This system is called “negative working capital” - it's common. In fact, it's how Amazon grew with very little outside capital.

Vox had a good article on it too, and even included a chart of Amazon’s profit and cash flow. If you look carefully at the early years of the graph you’ll notice negative profits and positive free cash flow.

All this works, as long as a few things are true:

  1. You keep growing your business (so future revenue > than past revenue)

  2. Your lender keeps raising your credit limit

If it feels like a Ponzi scheme… well, it kind of is.

But the plan was: to keep growing aggressively while trying to improve your economics. If you can get the PnL to be profitable (by improving marketing efficiency) while scaling, you can reverse the Ponzi scheme (because you get profitable and use that to pay down your debt!).

For most of ‘22 and ‘23, this was working VERY well.

The business grew steadily, and despite the increase in debt, it was generating cash flow.

Number 1 from above was in our control. We kept growing.

Number 2 was not. Our lender didn’t keep extending the credit limit.

The key thing that the lender looks for here is the business’s CONTRIBUTION MARGIN to be positive. (Put yourself in their shoes and it makes sense.)

That means: (revenue) - (inventory and marketing) = positive.

We were also CM-positive during this run. The reason is if you can pay for your inventory and media, then you can presumably pay the debt back.

And EVEN better, we saw return on ad spend (ROAS) moving up.

Above 1.4 ROAS and we were profitable on the first order and home free. And things were moving in that direction.

Then disaster struck…

Q4 of 2023 was a shit show.

It turns out, in Q4, people like buying cool gifts and indulgent purchases but NOT supplements.

We were a bit uneducated and naive, I think. So we pushed hard during Q4 of last year. And all the metrics went in the wrong direction:

Contribution margin went below zero, due to too much discounting.

Even then, ROAS was WORSE than Q3 (likely a seasonality issue).

And we SPENT more – which racked more debt.

This is where the debt line became a curse… for two very specific reasons:

  1. If we were truly bootstrapped, we never would have spent faster than our ability to achieve first-order profitability. It would have been slow and maybe boring, but we would have grown with a stronger foundation. The cash let us skip a step.

  2. Now that we had racked up debt, our ONLY way to pay it back was to “perpetuate” the Ponzi scheme.
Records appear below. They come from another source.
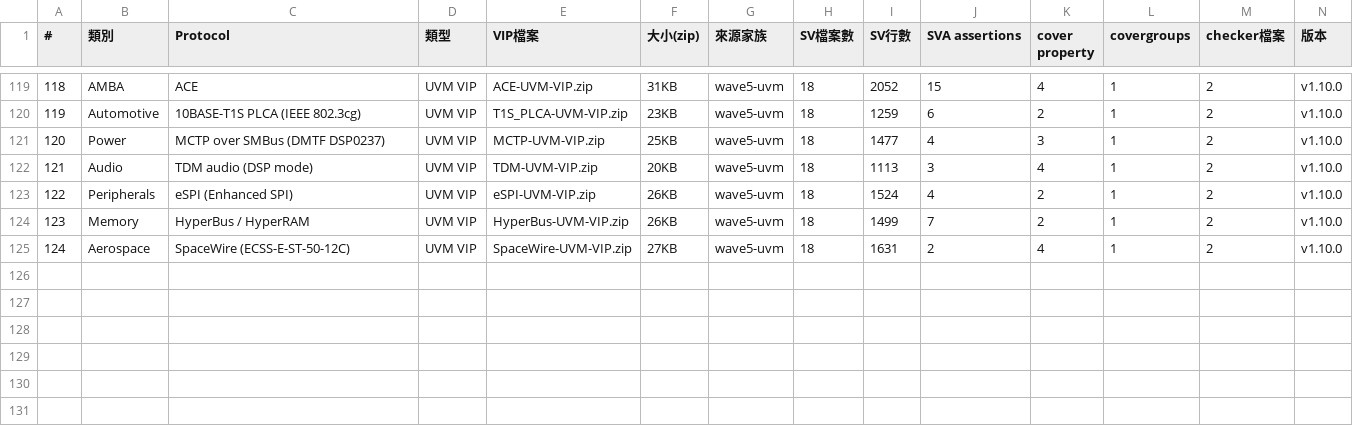
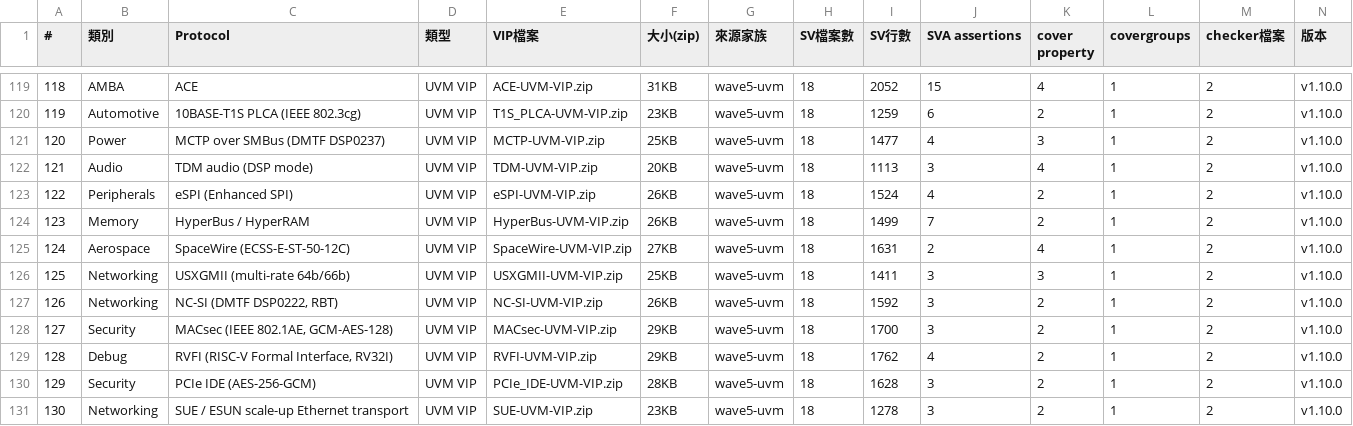
Before and after one commit to tonythetiger168/open-vip-portfolio, a CSV file: vip_individual_portfolio.csv, drawn as a sheet; only a part is shown, gaps mark what is left out; rows hold the shown columns only; the diff names each change by its address in the sheet, - before the commit and + after, or states it on an @@ line.

```diff
--- a/vip_individual_portfolio.csv
+++ b/vip_individual_portfolio.csv
+row 126: 125 | Networking | USXGMII (multi-rate 64b/66b) | UVM VIP | USXGMII-UVM-VIP.zip | 25KB | wave5-uvm | 18 | 1411 | 3 | 3 | 1 | 2 | v1.10.0
+row 127: 126 | Networking | NC-SI (DMTF DSP0222, RBT) | UVM VIP | NC-SI-UVM-VIP.zip | 26KB | wave5-uvm | 18 | 1592 | 3 | 2 | 1 | 2 | v1.10.0
+row 128: 127 | Security | MACsec (IEEE 802.1AE, GCM-AES-128) | UVM VIP | MACsec-UVM-VIP.zip | 29KB | wave5-uvm | 18 | 1700 | 3 | 2 | 1 | 2 | v1.10.0
+row 129: 128 | Debug | RVFI (RISC-V Formal Interface, RV32I) | UVM VIP | RVFI-UVM-VIP.zip | 29KB | wave5-uvm | 18 | 1762 | 4 | 2 | 1 | 2 | v1.10.0
+row 130: 129 | Security | PCIe IDE (AES-256-GCM) | UVM VIP | PCIe_IDE-UVM-VIP.zip | 28KB | wave5-uvm | 18 | 1628 | 3 | 2 | 1 | 2 | v1.10.0
+row 131: 130 | Networking | SUE / ESUN scale-up Ethernet transport | UVM VIP | SUE-UVM-VIP.zip | 23KB | wave5-uvm | 18 | 1278 | 3 | 2 | 1 | 2 | v1.10.0
```
Also changed, not shown: smoke/smoke_report.csv, smoke_report.csv, 11 other files.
I.e. we started focusing on GROWTH over ROAS.

Another mistake I made when we took the debt was agreeing to have Gateway X guarantee half the debt of Unbloat!
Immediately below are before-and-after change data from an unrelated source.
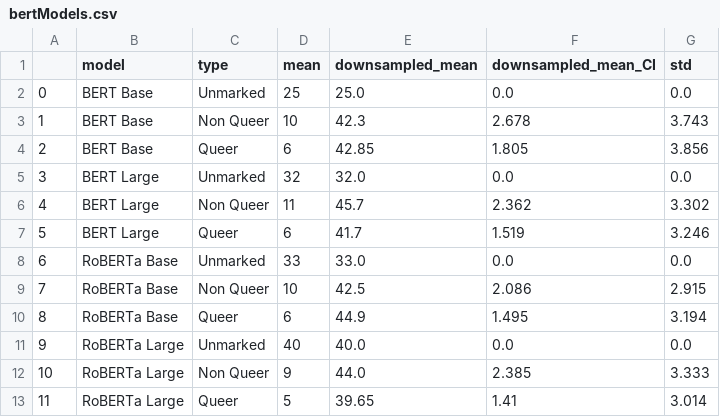
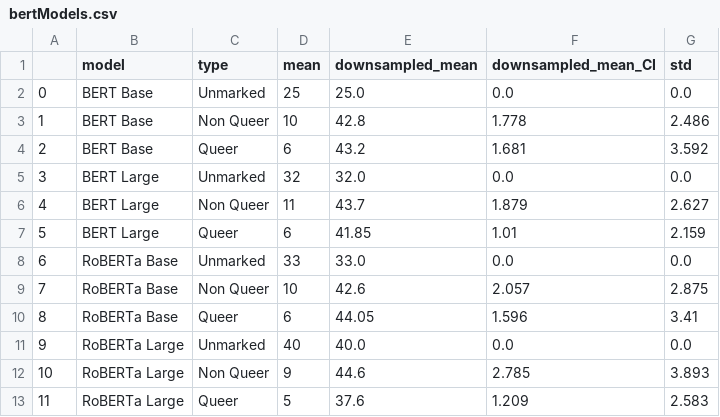
Before and after one commit to MaeSosto/QueerGen, a CSV file: output_tables/diversity/bertModels.csv, drawn as a sheet.

```diff
--- a/output_tables/diversity/bertModels.csv
+++ b/output_tables/diversity/bertModels.csv
@@ -2,12 +2,12 @@
 0,BERT Base,Unmarked,25,25.0,0.0,0.0
-1,BERT Base,Non Queer,10,42.3,2.678,3.743
-2,BERT Base,Queer,6,42.85,1.805,3.856
+1,BERT Base,Non Queer,10,42.8,1.778,2.486
+2,BERT Base,Queer,6,43.2,1.681,3.592
 3,BERT Large,Unmarked,32,32.0,0.0,0.0
-4,BERT Large,Non Queer,11,45.7,2.362,3.302
-5,BERT Large,Queer,6,41.7,1.519,3.246
+4,BERT Large,Non Queer,11,43.7,1.879,2.627
+5,BERT Large,Queer,6,41.85,1.01,2.159
 6,RoBERTa Base,Unmarked,33,33.0,0.0,0.0
-7,RoBERTa Base,Non Queer,10,42.5,2.086,2.915
-8,RoBERTa Base,Queer,6,44.9,1.495,3.194
+7,RoBERTa Base,Non Queer,10,42.6,2.057,2.875
+8,RoBERTa Base,Queer,6,44.05,1.596,3.41
 9,RoBERTa Large,Unmarked,40,40.0,0.0,0.0
-10,RoBERTa Large,Non Queer,9,44.0,2.385,3.333
-11,RoBERTa Large,Queer,5,39.65,1.41,3.014
+10,RoBERTa Large,Non Queer,9,44.6,2.785,3.893
+11,RoBERTa Large,Queer,5,37.6,1.209,2.583
```
Also changed, not shown: output_tables/diversity/closeModels.csv, output_tables/diversity/openModels.csv, 11 other files.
Gateway X is my venture studio, from which I launch companies.

This was really my way of using Gateway X to finance my business while lying to myself and pretending I wasn't…

Up to now, I showed you simplified numbers to help you understand how we got here. It’s time to look at the actual balance sheet.

By Jan 1st, 2024, here’s what our balance sheet looked like:

Total liabilities of $1,720,955.78. That’s well over a million in debt!

To deal with it, we hatched a plan. We had to grow ad spend and ROAS at the same time. That’s tough to pull off together because one is scale and the other is efficiency.

But if we accomplished that, we’d pull out of the nose dive that started in Q4. We had a good plan in place with a small but mighty team.

The first couple of months we saw some good improvements.

But by March, things started looking bleak. We came together and agreed that if we couldn’t achieve our target of 1.4 ROAS within weeks, we’d need to make some major changes.

Despite a few Hail Marys and some small wins, we just didn’t get there.

As April closed out, this was our balance sheet and the PnL:

We owed $1.5 million to creditors and had lost $100k in April.

Worse, this debt wasn’t confined to just one of my companies.

Gateway X was on the hook for >$500k of this. It had a huge risk of putting a hole in our balance sheet and eating up the profits from other businesses.

It was a huge mess. I haven’t felt “stressed’ in a while but I definitely felt stressed about all this.

We also had two amazing people working full time and it was clear that had to change quickly.

Regardless, it was time to take decisive action. Here is what we did next…

[Tune in next week for how we restructured the business in May.]

-jesse